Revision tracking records
○ ○ ○ ○ ○

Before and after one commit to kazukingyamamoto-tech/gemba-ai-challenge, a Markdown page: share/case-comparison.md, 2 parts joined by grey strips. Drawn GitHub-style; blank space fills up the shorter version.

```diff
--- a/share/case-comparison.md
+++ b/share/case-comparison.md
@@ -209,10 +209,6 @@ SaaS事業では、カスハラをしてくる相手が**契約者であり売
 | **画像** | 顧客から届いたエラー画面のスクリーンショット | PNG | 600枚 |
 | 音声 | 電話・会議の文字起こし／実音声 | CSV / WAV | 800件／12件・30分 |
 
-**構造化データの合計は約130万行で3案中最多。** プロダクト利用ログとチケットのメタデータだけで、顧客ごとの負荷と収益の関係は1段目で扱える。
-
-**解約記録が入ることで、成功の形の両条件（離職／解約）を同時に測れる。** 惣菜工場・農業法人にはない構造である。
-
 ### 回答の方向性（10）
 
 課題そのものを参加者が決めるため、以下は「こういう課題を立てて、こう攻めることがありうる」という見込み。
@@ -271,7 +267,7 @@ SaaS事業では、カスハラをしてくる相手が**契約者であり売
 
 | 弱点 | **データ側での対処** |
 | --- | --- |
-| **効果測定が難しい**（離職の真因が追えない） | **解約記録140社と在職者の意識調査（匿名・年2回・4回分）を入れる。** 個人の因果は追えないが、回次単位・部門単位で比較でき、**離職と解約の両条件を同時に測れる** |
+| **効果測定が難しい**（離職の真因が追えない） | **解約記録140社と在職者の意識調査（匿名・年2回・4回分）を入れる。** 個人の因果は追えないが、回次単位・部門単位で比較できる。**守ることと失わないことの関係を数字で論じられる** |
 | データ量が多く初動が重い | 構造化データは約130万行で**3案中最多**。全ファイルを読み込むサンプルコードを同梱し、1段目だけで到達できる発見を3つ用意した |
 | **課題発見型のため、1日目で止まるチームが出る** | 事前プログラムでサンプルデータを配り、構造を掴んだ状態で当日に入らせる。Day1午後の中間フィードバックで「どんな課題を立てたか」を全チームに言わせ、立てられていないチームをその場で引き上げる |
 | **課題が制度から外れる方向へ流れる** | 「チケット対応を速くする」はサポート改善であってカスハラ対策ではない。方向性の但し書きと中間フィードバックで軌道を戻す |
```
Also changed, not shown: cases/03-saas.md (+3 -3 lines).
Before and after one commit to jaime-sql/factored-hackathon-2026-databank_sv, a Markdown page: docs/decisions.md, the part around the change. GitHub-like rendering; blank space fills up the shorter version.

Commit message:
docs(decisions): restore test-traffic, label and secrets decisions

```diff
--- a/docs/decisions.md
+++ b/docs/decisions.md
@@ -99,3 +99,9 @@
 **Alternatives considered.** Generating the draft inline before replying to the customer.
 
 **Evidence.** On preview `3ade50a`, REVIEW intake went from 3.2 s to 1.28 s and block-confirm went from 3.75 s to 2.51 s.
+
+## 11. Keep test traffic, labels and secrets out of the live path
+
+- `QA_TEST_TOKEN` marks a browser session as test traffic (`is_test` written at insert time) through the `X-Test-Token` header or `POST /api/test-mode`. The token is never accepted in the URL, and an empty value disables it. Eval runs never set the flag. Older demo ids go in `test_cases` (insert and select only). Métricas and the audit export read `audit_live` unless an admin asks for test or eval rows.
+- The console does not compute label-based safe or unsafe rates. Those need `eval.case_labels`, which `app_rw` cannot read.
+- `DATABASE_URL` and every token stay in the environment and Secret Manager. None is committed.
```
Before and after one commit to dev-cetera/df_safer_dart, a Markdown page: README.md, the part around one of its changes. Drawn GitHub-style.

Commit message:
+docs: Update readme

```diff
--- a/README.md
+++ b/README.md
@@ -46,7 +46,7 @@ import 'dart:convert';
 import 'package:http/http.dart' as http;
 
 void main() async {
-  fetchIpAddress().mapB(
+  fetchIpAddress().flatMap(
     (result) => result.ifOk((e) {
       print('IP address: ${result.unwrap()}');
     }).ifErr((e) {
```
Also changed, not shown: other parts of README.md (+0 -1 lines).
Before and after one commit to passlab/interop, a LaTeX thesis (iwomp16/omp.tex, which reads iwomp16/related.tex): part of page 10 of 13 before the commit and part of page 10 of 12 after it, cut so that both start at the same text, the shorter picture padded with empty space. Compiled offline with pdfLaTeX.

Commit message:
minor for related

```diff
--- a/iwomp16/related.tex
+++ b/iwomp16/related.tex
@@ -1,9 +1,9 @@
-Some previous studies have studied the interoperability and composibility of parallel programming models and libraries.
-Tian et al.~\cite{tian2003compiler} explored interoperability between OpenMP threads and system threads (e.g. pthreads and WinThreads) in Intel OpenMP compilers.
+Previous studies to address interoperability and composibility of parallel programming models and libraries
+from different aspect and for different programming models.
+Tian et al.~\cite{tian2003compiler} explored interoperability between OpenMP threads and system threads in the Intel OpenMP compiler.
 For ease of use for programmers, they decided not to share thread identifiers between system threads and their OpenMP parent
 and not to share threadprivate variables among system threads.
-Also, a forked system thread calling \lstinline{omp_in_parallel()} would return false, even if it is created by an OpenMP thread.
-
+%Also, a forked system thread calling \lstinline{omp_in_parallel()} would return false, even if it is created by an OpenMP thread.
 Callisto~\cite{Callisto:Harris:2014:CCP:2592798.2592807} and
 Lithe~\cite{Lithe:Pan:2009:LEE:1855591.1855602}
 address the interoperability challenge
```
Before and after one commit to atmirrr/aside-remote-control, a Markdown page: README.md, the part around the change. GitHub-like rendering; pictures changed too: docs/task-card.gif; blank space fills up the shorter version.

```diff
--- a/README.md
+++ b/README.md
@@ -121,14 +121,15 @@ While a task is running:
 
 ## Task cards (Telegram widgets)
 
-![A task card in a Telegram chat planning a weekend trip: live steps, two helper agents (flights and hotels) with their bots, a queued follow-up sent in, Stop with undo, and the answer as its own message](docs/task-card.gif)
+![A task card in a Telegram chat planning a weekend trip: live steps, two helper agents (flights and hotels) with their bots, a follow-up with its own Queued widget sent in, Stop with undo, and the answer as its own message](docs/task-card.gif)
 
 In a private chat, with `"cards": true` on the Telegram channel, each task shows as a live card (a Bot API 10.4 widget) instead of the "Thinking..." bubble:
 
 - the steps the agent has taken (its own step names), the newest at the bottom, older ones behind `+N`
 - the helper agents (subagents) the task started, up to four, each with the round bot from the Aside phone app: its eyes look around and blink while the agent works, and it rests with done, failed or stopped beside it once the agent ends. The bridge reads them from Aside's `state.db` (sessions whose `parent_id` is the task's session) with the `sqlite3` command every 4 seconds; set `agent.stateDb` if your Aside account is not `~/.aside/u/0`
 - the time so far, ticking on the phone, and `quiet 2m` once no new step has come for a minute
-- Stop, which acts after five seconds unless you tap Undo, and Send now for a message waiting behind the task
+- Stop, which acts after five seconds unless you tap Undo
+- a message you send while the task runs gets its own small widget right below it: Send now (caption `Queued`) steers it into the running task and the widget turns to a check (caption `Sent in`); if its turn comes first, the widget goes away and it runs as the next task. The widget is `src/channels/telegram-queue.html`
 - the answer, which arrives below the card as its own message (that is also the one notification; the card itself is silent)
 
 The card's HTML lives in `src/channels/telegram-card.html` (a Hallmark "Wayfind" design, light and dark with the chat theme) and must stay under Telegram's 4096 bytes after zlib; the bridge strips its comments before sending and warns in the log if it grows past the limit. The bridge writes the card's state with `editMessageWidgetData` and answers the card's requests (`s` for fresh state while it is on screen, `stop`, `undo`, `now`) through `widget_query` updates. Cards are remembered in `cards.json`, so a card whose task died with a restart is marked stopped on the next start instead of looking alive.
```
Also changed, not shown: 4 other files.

○ ○ ○ ○ ○

▶ [ABOUT THIS TASK] Word for word, restate the lines above.

▶ [SOLUTION FOR THIS PROBLEM]
Before and after one commit to kazukingyamamoto-tech/gemba-ai-challenge, a Markdown page: share/case-comparison.md, 2 parts joined by grey strips. Drawn GitHub-style; blank space fills up the shorter version.

```diff
--- a/share/case-comparison.md
+++ b/share/case-comparison.md
@@ -209,10 +209,6 @@ SaaS事業では、カスハラをしてくる相手が**契約者であり売
 | **画像** | 顧客から届いたエラー画面のスクリーンショット | PNG | 600枚 |
 | 音声 | 電話・会議の文字起こし／実音声 | CSV / WAV | 800件／12件・30分 |
 
-**構造化データの合計は約130万行で3案中最多。** プロダクト利用ログとチケットのメタデータだけで、顧客ごとの負荷と収益の関係は1段目で扱える。
-
-**解約記録が入ることで、成功の形の両条件（離職／解約）を同時に測れる。** 惣菜工場・農業法人にはない構造である。
-
 ### 回答の方向性（10）
 
 課題そのものを参加者が決めるため、以下は「こういう課題を立てて、こう攻めることがありうる」という見込み。
@@ -271,7 +267,7 @@ SaaS事業では、カスハラをしてくる相手が**契約者であり売
 
 | 弱点 | **データ側での対処** |
 | --- | --- |
-| **効果測定が難しい**（離職の真因が追えない） | **解約記録140社と在職者の意識調査（匿名・年2回・4回分）を入れる。** 個人の因果は追えないが、回次単位・部門単位で比較でき、**離職と解約の両条件を同時に測れる** |
+| **効果測定が難しい**（離職の真因が追えない） | **解約記録140社と在職者の意識調査（匿名・年2回・4回分）を入れる。** 個人の因果は追えないが、回次単位・部門単位で比較できる。**守ることと失わないことの関係を数字で論じられる** |
 | データ量が多く初動が重い | 構造化データは約130万行で**3案中最多**。全ファイルを読み込むサンプルコードを同梱し、1段目だけで到達できる発見を3つ用意した |
 | **課題発見型のため、1日目で止まるチームが出る** | 事前プログラムでサンプルデータを配り、構造を掴んだ状態で当日に入らせる。Day1午後の中間フィードバックで「どんな課題を立てたか」を全チームに言わせ、立てられていないチームをその場で引き上げる |
 | **課題が制度から外れる方向へ流れる** | 「チケット対応を速くする」はサポート改善であってカスハラ対策ではない。方向性の但し書きと中間フィードバックで軌道を戻す |
```
Also changed, not shown: cases/03-saas.md (+3 -3 lines).
Before and after one commit to jaime-sql/factored-hackathon-2026-databank_sv, a Markdown page: docs/decisions.md, the part around the change. GitHub-like rendering; blank space fills up the shorter version.

Commit message:
docs(decisions): restore test-traffic, label and secrets decisions

```diff
--- a/docs/decisions.md
+++ b/docs/decisions.md
@@ -99,3 +99,9 @@
 **Alternatives considered.** Generating the draft inline before replying to the customer.
 
 **Evidence.** On preview `3ade50a`, REVIEW intake went from 3.2 s to 1.28 s and block-confirm went from 3.75 s to 2.51 s.
+
+## 11. Keep test traffic, labels and secrets out of the live path
+
+- `QA_TEST_TOKEN` marks a browser session as test traffic (`is_test` written at insert time) through the `X-Test-Token` header or `POST /api/test-mode`. The token is never accepted in the URL, and an empty value disables it. Eval runs never set the flag. Older demo ids go in `test_cases` (insert and select only). Métricas and the audit export read `audit_live` unless an admin asks for test or eval rows.
+- The console does not compute label-based safe or unsafe rates. Those need `eval.case_labels`, which `app_rw` cannot read.
+- `DATABASE_URL` and every token stay in the environment and Secret Manager. None is committed.
```
Before and after one commit to dev-cetera/df_safer_dart, a Markdown page: README.md, the part around one of its changes. Drawn GitHub-style.

Commit message:
+docs: Update readme

```diff
--- a/README.md
+++ b/README.md
@@ -46,7 +46,7 @@ import 'dart:convert';
 import 'package:http/http.dart' as http;
 
 void main() async {
-  fetchIpAddress().mapB(
+  fetchIpAddress().flatMap(
     (result) => result.ifOk((e) {
       print('IP address: ${result.unwrap()}');
     }).ifErr((e) {
```
Also changed, not shown: other parts of README.md (+0 -1 lines).
Before and after one commit to passlab/interop, a LaTeX thesis (iwomp16/omp.tex, which reads iwomp16/related.tex): part of page 10 of 13 before the commit and part of page 10 of 12 after it, cut so that both start at the same text, the shorter picture padded with empty space. Compiled offline with pdfLaTeX.

Commit message:
minor for related

```diff
--- a/iwomp16/related.tex
+++ b/iwomp16/related.tex
@@ -1,9 +1,9 @@
-Some previous studies have studied the interoperability and composibility of parallel programming models and libraries.
-Tian et al.~\cite{tian2003compiler} explored interoperability between OpenMP threads and system threads (e.g. pthreads and WinThreads) in Intel OpenMP compilers.
+Previous studies to address interoperability and composibility of parallel programming models and libraries
+from different aspect and for different programming models.
+Tian et al.~\cite{tian2003compiler} explored interoperability between OpenMP threads and system threads in the Intel OpenMP compiler.
 For ease of use for programmers, they decided not to share thread identifiers between system threads and their OpenMP parent
 and not to share threadprivate variables among system threads.
-Also, a forked system thread calling \lstinline{omp_in_parallel()} would return false, even if it is created by an OpenMP thread.
-
+%Also, a forked system thread calling \lstinline{omp_in_parallel()} would return false, even if it is created by an OpenMP thread.
 Callisto~\cite{Callisto:Harris:2014:CCP:2592798.2592807} and
 Lithe~\cite{Lithe:Pan:2009:LEE:1855591.1855602}
 address the interoperability challenge
```
Before and after one commit to atmirrr/aside-remote-control, a Markdown page: README.md, the part around the change. GitHub-like rendering; pictures changed too: docs/task-card.gif; blank space fills up the shorter version.

```diff
--- a/README.md
+++ b/README.md
@@ -121,14 +121,15 @@ While a task is running:
 
 ## Task cards (Telegram widgets)
 
-![A task card in a Telegram chat planning a weekend trip: live steps, two helper agents (flights and hotels) with their bots, a queued follow-up sent in, Stop with undo, and the answer as its own message](docs/task-card.gif)
+![A task card in a Telegram chat planning a weekend trip: live steps, two helper agents (flights and hotels) with their bots, a follow-up with its own Queued widget sent in, Stop with undo, and the answer as its own message](docs/task-card.gif)
 
 In a private chat, with `"cards": true` on the Telegram channel, each task shows as a live card (a Bot API 10.4 widget) instead of the "Thinking..." bubble:
 
 - the steps the agent has taken (its own step names), the newest at the bottom, older ones behind `+N`
 - the helper agents (subagents) the task started, up to four, each with the round bot from the Aside phone app: its eyes look around and blink while the agent works, and it rests with done, failed or stopped beside it once the agent ends. The bridge reads them from Aside's `state.db` (sessions whose `parent_id` is the task's session) with the `sqlite3` command every 4 seconds; set `agent.stateDb` if your Aside account is not `~/.aside/u/0`
 - the time so far, ticking on the phone, and `quiet 2m` once no new step has come for a minute
-- Stop, which acts after five seconds unless you tap Undo, and Send now for a message waiting behind the task
+- Stop, which acts after five seconds unless you tap Undo
+- a message you send while the task runs gets its own small widget right below it: Send now (caption `Queued`) steers it into the running task and the widget turns to a check (caption `Sent in`); if its turn comes first, the widget goes away and it runs as the next task. The widget is `src/channels/telegram-queue.html`
 - the answer, which arrives below the card as its own message (that is also the one notification; the card itself is silent)
 
 The card's HTML lives in `src/channels/telegram-card.html` (a Hallmark "Wayfind" design, light and dark with the chat theme) and must stay under Telegram's 4096 bytes after zlib; the bridge strips its comments before sending and warns in the log if it grows past the limit. The bridge writes the card's state with `editMessageWidgetData` and answers the card's requests (`s` for fresh state while it is on screen, `stop`, `undo`, `now`) through `widget_query` updates. Cards are remembered in `cards.json`, so a card whose task died with a restart is marked stopped on the next start instead of looking alive.
```
Also changed, not shown: 4 other files.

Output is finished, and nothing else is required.